In the records, each line holding "circular" must be reported.

Data shown START

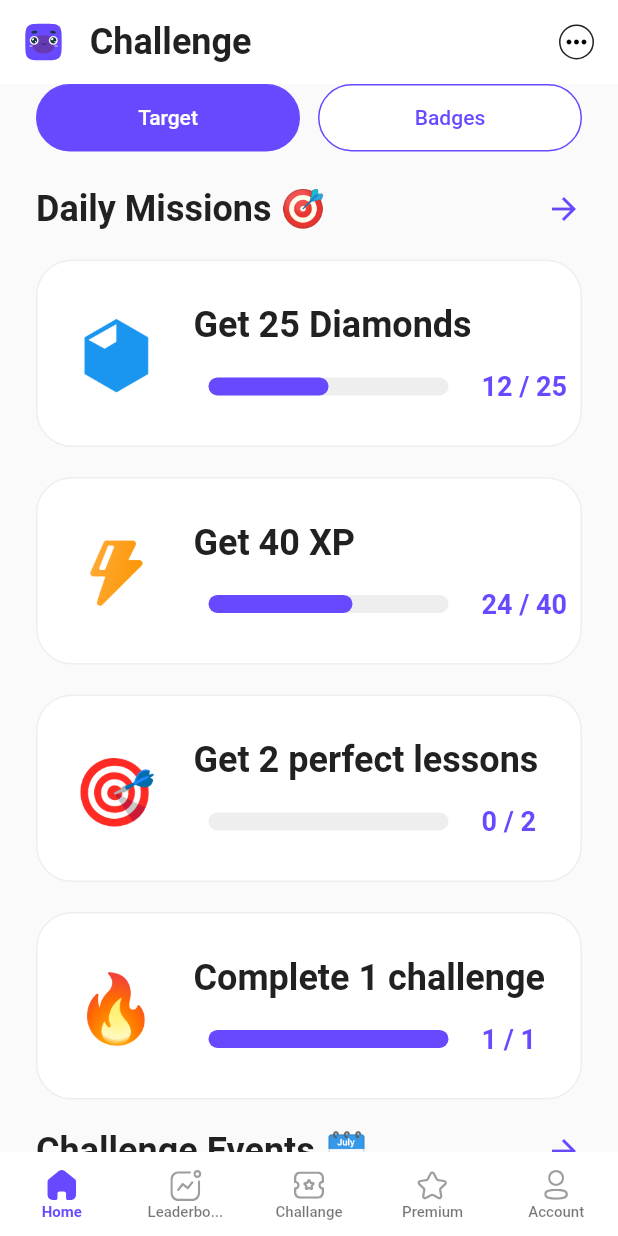
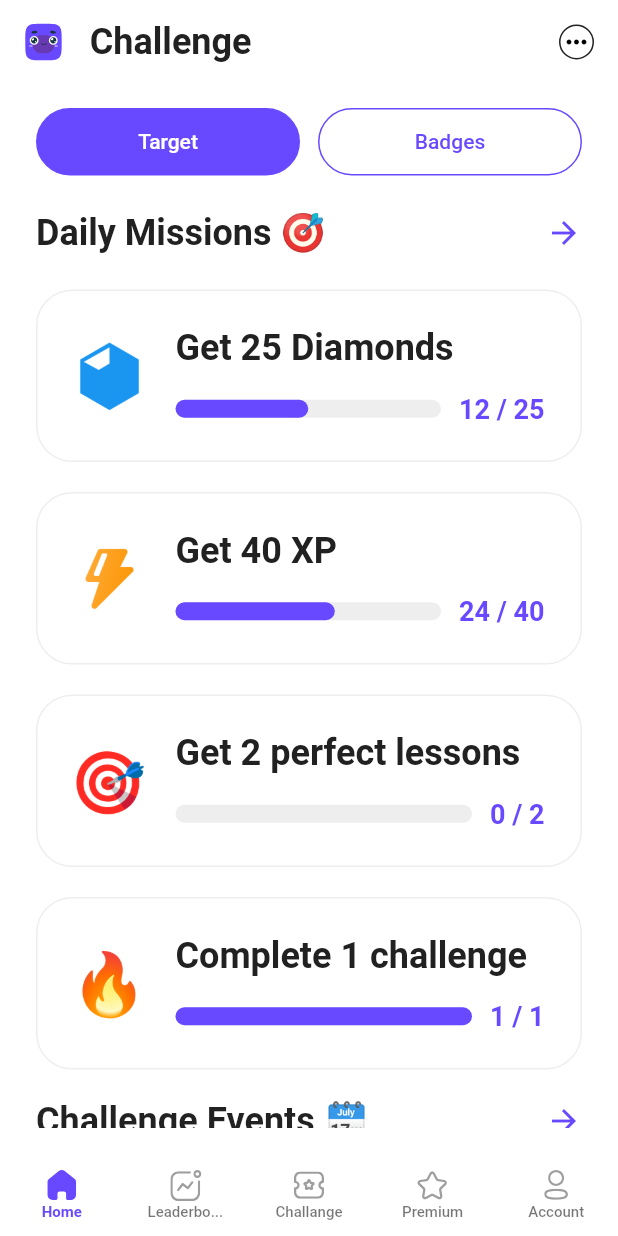
Before and after one commit to Sokhibjon18/lazy_english, a Flutter app: the ChallangePage screen opened by its route, on a phone screen of 412 x 824 dp. Run offline on Flutter 3.47's test engine with Material 2 defaults, Android fonts, the phone set to English and light mode, and no system bars; drawn by our look-alikes of percent_indicator; our stand-ins replace auto_size_text, carousel_slider, firebase_core, flutter_svg, flutter_tts, go_router and 2 more; accounts and stored records are empty; Roboto replaces fonts that are missing (Nunito).

Commit message:
little changes

```diff
--- /dev/null
+++ b/lib/core/my_app.dart
@@ -0,0 +1,15 @@
+import 'package:flutter/material.dart';
+import 'package:lazy_english/go_router/app_router.dart';
+
+class MyApp extends StatelessWidget {
+  const MyApp({super.key});
+
+  static final GlobalKey<NavigatorState> navigatorKey = GlobalKey<NavigatorState>();
+
+  @override
+  Widget build(BuildContext context) {
+    return MaterialApp.router(
+      routerConfig: getRouter(navigatorKey),
+    );
+  }
+}
--- a/lib/features/challange/pages/challange_page.dart
+++ b/lib/features/challange/pages/challange_page.dart
@@ -1,7 +1,7 @@
 import 'package:flutter/material.dart';
 import 'widgets/badges_tab/badges_button.dart';
 import 'widgets/challange_app_bar.dart';
-import 'widgets/target_tab/target.dart';
+import 'widgets/target_tab/target_tab.dart';
 
 class ChallangePage extends StatefulWidget {
   const ChallangePage({super.key});
@@ -15,6 +15,7 @@ class _ChallangePageState extends State<ChallangePage> {
   @override
   Widget build(BuildContext context) {
     return Scaffold(
+      backgroundColor: Colors.white,
       resizeToAvoidBottomInset: false,
       appBar: AppBar(
         backgroundColor: Colors.white,
@@ -23,7 +24,7 @@ class _ChallangePageState extends State<ChallangePage> {
         title: const ChallangeAppBar(),
       ),
       body: Padding(
-        padding: const EdgeInsets.symmetric(horizontal: 24),
+        padding: const EdgeInsets.symmetric(horizontal: 24, vertical: 16),
         child: SingleChildScrollView(
           physics: const BouncingScrollPhysics(),
           child: Column(
@@ -35,9 +36,8 @@ class _ChallangePageState extends State<ChallangePage> {
                     child: Container(
                       height: 45,
                       decoration: BoxDecoration(
-                          color: _selected == true
-                              ? const Color(0xFF6949FF)
-                              : const Color(0xFFFFFFFF),
+                          color:
+                              _selected == true ? const Color(0xFF6949FF) : const Color(0xFFFFFFFF),
                           border: Border.all(color: const Color(0xFF6949FF)),
                           borderRadius: BorderRadius.circular(100)),
                       child: TextButton(
@@ -86,7 +86,7 @@ class _ChallangePageState extends State<ChallangePage> {
                   ),
                 ],
               ),
-              _selected == true ? const TargetButton() : const BadgesButton(),
+              _selected == true ? const TargetTab() : const BadgesButton(),
             ],
           ),
         ),
--- a/lib/features/challange/pages/list_info.dart
+++ b/lib/features/challange/pages/list_info.dart
@@ -1,35 +1,35 @@
 class ListInfoTarget {
   String iconImageName;
-  String coins;
+  String missionName;
   String count;
-  double protsent;
+  double percent;
   ListInfoTarget(
       {required this.iconImageName,
-      required this.coins,
+      required this.missionName,
       required this.count,
-      required this.protsent});
+      required this.percent});
 }
 
 List<ListInfoTarget> infoList = [
   ListInfoTarget(
     iconImageName: 'assets/images/dimond.png',
-    coins: 'Get 25 Diamonds',
+    missionName: 'Get 25 Diamonds',
     count: '12 / 25',
-    protsent: 0.5,
+    percent: 0.5,
   ),
   ListInfoTarget(
       iconImageName: 'assets/images/lightning.png',
-      coins: 'Get 40 XP',
+      missionName: 'Get 40 XP',
       count: '24 / 40',
-      protsent: 0.6),
+      percent: 0.6),
   ListInfoTarget(
       iconImageName: 'assets/images/target.png',
-      coins: 'Get 2 perfect lessons',
+      missionName: 'Get 2 perfect lessons',
       count: '0 / 2',
-      protsent: 0),
+      percent: 0),
   ListInfoTarget(
       iconImageName: 'assets/images/fire.png',
-      coins: 'Complete 1 challenge',
+      missionName: 'Complete 1 challenge',
       count: '1 / 1',
-      protsent: 1)
+      percent: 1)
 ];
--- a/lib/features/challange/pages/widgets/target_tab/target.dart
+++ b/lib/features/challange/pages/widgets/target_tab/target_tab.dart
@@ -2,21 +2,21 @@ import 'package:flutter/material.dart';
 import 'target_widgets/target_challenge_list.dart';
 import 'target_widgets/target_list.dart';
 
-class TargetButton extends StatefulWidget {
-  const TargetButton({super.key});
+class TargetTab extends StatefulWidget {
+  const TargetTab({super.key});
 
   @override
-  State<TargetButton> createState() => _TargetButtonState();
+  State<TargetTab> createState() => _TargetTabState();
 }
 
-class _TargetButtonState extends State<TargetButton> {
+class _TargetTabState extends State<TargetTab> {
   @override
   Widget build(BuildContext context) {
     return SingleChildScrollView(
       child: Column(
         children: [
           Padding(
-            padding: const EdgeInsets.only(top: 24, bottom: 20),
+            padding: const EdgeInsets.symmetric(vertical: 24),
             child: Row(
               mainAxisAlignment: MainAxisAlignment.spaceBetween,
               children: const [
--- a/lib/features/challange/pages/widgets/target_tab/target_widgets/target_challenge_list.dart
+++ b/lib/features/challange/pages/widgets/target_tab/target_widgets/target_challenge_list.dart
@@ -87,8 +87,9 @@ class _TargetChallengeListState extends State<TargetChallengeList> {
                     child: Column(
                       children: [
                         LinearPercentIndicator(
-                          animationDuration: 1000,
+                          animationDuration: 400,
                           animation: true,
+                          padding: const EdgeInsets.all(0),
                           barRadius: const Radius.circular(100),
                           lineHeight: 16,
                           percent: targetChallengeInfo[index].protsent,
--- a/lib/features/challange/pages/widgets/target_tab/target_widgets/target_list.dart
+++ b/lib/features/challange/pages/widgets/target_tab/target_widgets/target_list.dart
@@ -18,44 +18,48 @@
       itemCount: infoList.length,
       itemBuilder: (context, index) {
         return Padding(
-            padding: const EdgeInsets.only(bottom: 20.0),
+          padding: const EdgeInsets.only(bottom: 20),
           child: Container(
             decoration: BoxDecoration(
               color: const Color(0xFFFFFFFF),
               borderRadius: BorderRadius.circular(24),
-                  border: Border.all(color: const Color(0xFFEEEEEE))),
+              border: Border.all(color: const Color(0xFFEEEEEE)),
+            ),
+            child: Padding(
+              padding: const EdgeInsets.symmetric(horizontal: 24, vertical: 24),
               child: Row(
                 children: [
-                  Padding(
-                    padding:
-                        const EdgeInsets.only(bottom: 34.13, top: 36.5, left: 26.5, right: 25.29),
-                    child: SizedBox(
-                        height: 52.37,
-                        width: 52.21,
-                        child: Image.asset(infoList[index].iconImageName)),
-                  ),
-                  Column(
+                  SizedBox(width: 48, child: Image.asset(infoList[index].iconImageName)),
+                  const SizedBox(width: 20),
+                  Expanded(
+                    child: Column(
                       crossAxisAlignment: CrossAxisAlignment.start,
                       children: [
                         Text(
-                        infoList[index].coins,
+                          infoList[index].missionName,
                           style: const TextStyle(
-                            color: Color(0xFF212121), fontSize: 24, fontWeight: FontWeight.w700),
+                            color: Color(0xFF212121),
+                            fontSize: 24,
+                            fontWeight: FontWeight.w700,
                           ),
-                      const SizedBox(height: 16.25),
+                          maxLines: 1,
+                          overflow: TextOverflow.ellipsis,
+                        ),
+                        const SizedBox(height: 16),
                         Row(
-                        mainAxisAlignment: MainAxisAlignment.spaceAround,
-                        crossAxisAlignment: CrossAxisAlignment.center,
+                          mainAxisAlignment: MainAxisAlignment.spaceBetween,
                           children: [
-                          LinearPercentIndicator(
-                            animationDuration: 1000,
+                            Expanded(
+                              child: LinearPercentIndicator(
+                                animationDuration: 400,
                                 animation: true,
                                 barRadius: const Radius.circular(100),
-                            width: 180,
                                 lineHeight: 12,
-                            percent: infoList[index].protsent,
+                                padding: const EdgeInsets.all(0),
+                                percent: infoList[index].percent,
                                 backgroundColor: const Color(0xFFEEEEEE),
                                 progressColor: const Color(0xFF6949FF),
+                              ),
                             ),
                             const SizedBox(width: 12),
                             Text(
@@ -63,16 +67,20 @@
                               style: const TextStyle(
                                 color: Color(0xFF6949FF),
                                 fontSize: 18,
-                                fontWeight: FontWeight.w700),
-                          )
-                        ],
+                                fontWeight: FontWeight.w700,
+                              ),
                             )
                           ],
                         )
                       ],
                     ),
+                  )
+                ],
+              ),
+            ),
           ),
         );
-        });
+      },
+    );
   }
 }
--- a/lib/features/splash/splash_page.dart
+++ b/lib/features/splash/splash_page.dart
@@ -11,8 +11,8 @@ class SplashPage extends StatefulWidget {
 class _SplashPageState extends State<SplashPage> {
   Future<void> goToWelcomePage() {
     return Future.delayed(
-      const Duration(milliseconds: 2500),
-      () => context.go('/splash/auth_welcome'),
+      const Duration(milliseconds: 200),
+      () => context.go('/challange/sentence_match_page'),
     );
   }
 
--- a/lib/go_router/app_router.dart
+++ b/lib/go_router/app_router.dart
@@ -17,10 +17,9 @@ import 'package:lazy_english/features/test_types/voice_match/pages/voice_match_p
 import 'package:lazy_english/go_router/bottom_navigation_bar.dart';
 
 final GlobalKey<NavigatorState> _rootNavigator = GlobalKey(debugLabel: 'root');
-final GlobalKey<NavigatorState> _shellNavigator =
-    GlobalKey(debugLabel: 'shell');
+final GlobalKey<NavigatorState> _shellNavigator = GlobalKey(debugLabel: 'shell');
 
-final GoRouter router = GoRouter(
+GoRouter getRouter(key) => GoRouter(
       debugLogDiagnostics: true,
       navigatorKey: _rootNavigator,
       initialLocation: '/splash',
@@ -87,26 +86,32 @@ final GoRouter router = GoRouter(
               routes: [
                 GoRoute(
                   path: 'quiz_king',
+                  parentNavigatorKey: _rootNavigator,
                   builder: (context, state) => const LoadingPage(),
                 ),
                 GoRoute(
                   path: 'sentence_match_page',
+                  parentNavigatorKey: _rootNavigator,
                   builder: (context, state) => const SentenceMatchPage(),
                 ),
                 GoRoute(
                   path: 'voice_match',
+                  parentNavigatorKey: _rootNavigator,
                   builder: (context, state) => const VoiceMatchPage(),
                 ),
                 GoRoute(
                   path: 'find_meaning',
+                  parentNavigatorKey: _rootNavigator,
                   builder: (context, state) => const FindMeaningOfSentance(),
                 ),
                 GoRoute(
                   path: 'match_words',
+                  parentNavigatorKey: _rootNavigator,
                   builder: (context, state) => const MatchWordPairPage(),
                 ),
                 GoRoute(
                   path: 'lesson_completed',
+                  parentNavigatorKey: _rootNavigator,
                   builder: (context, state) => const CompletedPage(),
                 ),
               ],
```
Also changed, not shown: lib/features/challange/pages/widgets/badges_tab/badges_list.dart (+12 -17 lines), lib/features/challange/pages/widgets/badget_tab/badget_button.dart (deleted, +0 -25 lines), lib/features/challange/pages/widgets/badget_tab/badget_list.dart (deleted, +0 -117 lines), lib/main.dart (+7 -13 lines). Lines whose indentation alone changed are shown as unchanged.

Data shown END

*Solution for this task*:
                           borderRadius: BorderRadius.circular(100)),
                           barRadius: const Radius.circular(100),
               borderRadius: BorderRadius.circular(24),
                                 barRadius: const Radius.circular(100),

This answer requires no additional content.